▶ _WHAT THE EXERCISE ASKS_
Filter these entries so that only lines with the word "button" remain.

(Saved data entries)
####

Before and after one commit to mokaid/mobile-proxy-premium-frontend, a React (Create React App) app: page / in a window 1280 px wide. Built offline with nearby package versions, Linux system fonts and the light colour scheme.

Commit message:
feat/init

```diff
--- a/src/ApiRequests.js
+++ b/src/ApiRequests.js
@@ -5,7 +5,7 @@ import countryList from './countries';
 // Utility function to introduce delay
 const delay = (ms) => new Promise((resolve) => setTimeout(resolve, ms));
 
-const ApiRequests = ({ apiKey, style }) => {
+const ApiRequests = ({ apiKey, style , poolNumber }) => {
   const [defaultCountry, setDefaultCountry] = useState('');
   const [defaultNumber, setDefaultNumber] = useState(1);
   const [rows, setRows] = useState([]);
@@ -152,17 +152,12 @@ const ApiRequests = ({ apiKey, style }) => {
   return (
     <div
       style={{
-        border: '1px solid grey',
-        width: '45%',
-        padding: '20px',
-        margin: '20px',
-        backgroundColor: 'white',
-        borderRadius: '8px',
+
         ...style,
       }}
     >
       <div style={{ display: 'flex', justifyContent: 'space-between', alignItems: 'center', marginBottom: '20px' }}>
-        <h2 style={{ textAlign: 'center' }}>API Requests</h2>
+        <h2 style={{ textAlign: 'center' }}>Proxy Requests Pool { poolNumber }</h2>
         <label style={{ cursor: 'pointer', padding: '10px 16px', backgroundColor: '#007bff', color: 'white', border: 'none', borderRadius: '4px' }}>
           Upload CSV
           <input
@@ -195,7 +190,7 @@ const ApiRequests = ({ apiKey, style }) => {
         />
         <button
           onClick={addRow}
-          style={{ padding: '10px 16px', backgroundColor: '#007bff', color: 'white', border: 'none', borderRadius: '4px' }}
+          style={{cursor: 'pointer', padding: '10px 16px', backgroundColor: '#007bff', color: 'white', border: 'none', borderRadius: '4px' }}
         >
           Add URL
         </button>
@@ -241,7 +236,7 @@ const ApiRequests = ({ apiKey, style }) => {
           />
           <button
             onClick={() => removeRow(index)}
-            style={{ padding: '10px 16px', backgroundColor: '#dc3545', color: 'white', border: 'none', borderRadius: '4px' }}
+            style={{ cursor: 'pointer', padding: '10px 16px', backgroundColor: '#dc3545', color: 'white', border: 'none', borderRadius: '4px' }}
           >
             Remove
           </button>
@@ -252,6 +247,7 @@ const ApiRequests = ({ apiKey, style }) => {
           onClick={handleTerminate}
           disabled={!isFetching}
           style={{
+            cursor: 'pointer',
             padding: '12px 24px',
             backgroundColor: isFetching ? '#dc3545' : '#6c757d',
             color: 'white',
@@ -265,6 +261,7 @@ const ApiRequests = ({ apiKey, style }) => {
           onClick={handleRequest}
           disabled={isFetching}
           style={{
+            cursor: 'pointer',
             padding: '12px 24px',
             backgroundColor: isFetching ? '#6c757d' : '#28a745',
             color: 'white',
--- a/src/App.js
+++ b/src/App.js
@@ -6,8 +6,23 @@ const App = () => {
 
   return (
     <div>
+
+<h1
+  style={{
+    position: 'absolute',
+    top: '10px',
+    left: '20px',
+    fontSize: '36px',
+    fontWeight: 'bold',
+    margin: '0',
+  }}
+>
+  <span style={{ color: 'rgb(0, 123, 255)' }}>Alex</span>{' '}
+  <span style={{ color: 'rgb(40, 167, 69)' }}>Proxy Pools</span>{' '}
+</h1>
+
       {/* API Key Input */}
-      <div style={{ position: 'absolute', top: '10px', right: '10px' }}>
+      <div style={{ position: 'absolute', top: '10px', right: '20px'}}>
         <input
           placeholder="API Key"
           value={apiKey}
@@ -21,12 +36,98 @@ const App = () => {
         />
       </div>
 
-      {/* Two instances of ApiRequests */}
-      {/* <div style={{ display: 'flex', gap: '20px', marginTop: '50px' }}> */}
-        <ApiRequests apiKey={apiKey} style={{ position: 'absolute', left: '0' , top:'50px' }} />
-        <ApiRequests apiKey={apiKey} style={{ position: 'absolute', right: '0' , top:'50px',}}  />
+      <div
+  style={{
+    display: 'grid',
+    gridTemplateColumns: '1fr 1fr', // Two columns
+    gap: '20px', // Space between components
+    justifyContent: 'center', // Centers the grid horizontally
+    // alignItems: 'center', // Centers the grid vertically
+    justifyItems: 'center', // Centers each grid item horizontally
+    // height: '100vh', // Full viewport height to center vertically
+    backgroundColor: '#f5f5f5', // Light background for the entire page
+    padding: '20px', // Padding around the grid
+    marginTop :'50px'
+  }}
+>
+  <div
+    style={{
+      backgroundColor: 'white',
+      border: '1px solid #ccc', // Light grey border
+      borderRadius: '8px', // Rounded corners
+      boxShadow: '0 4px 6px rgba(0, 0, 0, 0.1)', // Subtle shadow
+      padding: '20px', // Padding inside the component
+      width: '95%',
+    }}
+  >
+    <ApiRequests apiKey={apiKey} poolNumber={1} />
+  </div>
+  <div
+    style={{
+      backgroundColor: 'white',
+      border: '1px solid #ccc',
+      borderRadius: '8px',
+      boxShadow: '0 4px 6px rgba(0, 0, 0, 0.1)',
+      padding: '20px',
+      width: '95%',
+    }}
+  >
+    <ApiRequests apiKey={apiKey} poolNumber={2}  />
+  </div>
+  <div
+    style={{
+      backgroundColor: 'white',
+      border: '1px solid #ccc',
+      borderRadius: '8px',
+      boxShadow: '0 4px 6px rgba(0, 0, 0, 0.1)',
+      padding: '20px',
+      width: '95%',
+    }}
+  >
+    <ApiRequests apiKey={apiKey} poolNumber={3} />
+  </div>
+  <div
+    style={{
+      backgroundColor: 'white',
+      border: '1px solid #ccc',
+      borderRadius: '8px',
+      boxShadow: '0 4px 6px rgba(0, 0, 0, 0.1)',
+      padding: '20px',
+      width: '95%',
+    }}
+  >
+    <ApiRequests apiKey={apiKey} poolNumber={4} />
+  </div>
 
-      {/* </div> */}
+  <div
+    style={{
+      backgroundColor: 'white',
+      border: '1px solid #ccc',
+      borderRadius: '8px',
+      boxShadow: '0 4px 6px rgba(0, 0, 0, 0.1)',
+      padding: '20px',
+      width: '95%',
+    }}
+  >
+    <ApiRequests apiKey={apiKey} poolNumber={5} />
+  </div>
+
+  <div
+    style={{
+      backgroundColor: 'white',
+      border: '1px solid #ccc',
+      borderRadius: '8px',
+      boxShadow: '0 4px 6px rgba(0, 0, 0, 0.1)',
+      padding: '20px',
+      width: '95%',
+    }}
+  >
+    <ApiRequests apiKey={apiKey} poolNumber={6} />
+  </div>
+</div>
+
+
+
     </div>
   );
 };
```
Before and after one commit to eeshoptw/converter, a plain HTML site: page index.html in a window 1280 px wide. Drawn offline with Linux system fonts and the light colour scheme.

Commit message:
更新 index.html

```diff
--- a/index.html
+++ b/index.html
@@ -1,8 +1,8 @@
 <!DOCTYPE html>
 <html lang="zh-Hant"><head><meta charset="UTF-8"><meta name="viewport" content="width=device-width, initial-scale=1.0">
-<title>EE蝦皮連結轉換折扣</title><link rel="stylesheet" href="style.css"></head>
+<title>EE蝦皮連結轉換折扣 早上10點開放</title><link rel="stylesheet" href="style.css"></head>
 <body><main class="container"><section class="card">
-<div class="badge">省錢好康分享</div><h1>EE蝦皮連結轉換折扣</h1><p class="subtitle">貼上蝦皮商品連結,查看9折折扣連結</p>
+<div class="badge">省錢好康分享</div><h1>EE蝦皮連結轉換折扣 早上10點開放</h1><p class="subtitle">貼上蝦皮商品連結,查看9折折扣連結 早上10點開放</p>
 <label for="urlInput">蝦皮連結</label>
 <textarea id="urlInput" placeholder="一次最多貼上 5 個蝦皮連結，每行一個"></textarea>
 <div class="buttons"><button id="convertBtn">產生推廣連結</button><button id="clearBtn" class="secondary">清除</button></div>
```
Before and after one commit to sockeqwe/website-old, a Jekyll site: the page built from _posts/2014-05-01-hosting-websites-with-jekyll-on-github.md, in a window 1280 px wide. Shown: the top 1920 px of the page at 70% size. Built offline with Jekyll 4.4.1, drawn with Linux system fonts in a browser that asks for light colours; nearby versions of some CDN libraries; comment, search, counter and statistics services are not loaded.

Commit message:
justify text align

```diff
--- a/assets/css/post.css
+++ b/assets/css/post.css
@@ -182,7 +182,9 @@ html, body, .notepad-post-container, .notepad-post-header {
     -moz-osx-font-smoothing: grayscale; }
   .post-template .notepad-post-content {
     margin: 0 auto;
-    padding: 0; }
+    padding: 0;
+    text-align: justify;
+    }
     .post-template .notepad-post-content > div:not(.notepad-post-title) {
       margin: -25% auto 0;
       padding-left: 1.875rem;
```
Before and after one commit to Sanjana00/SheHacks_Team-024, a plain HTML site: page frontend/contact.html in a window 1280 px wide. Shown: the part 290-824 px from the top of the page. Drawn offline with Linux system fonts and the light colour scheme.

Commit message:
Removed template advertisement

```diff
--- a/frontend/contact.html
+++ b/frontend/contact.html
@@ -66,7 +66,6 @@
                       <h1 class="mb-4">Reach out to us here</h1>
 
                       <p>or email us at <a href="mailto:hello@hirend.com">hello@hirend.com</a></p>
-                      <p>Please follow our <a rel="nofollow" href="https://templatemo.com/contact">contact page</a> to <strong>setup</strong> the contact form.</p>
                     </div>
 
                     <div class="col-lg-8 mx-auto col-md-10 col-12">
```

####

▶ _RESPONSE TO THIS TASK_
         <button
         </button>
           <button
           </button>
 <div class="buttons"><button id="convertBtn">產生推廣連結</button><button id="clearBtn" class="secondary">清除</button></div>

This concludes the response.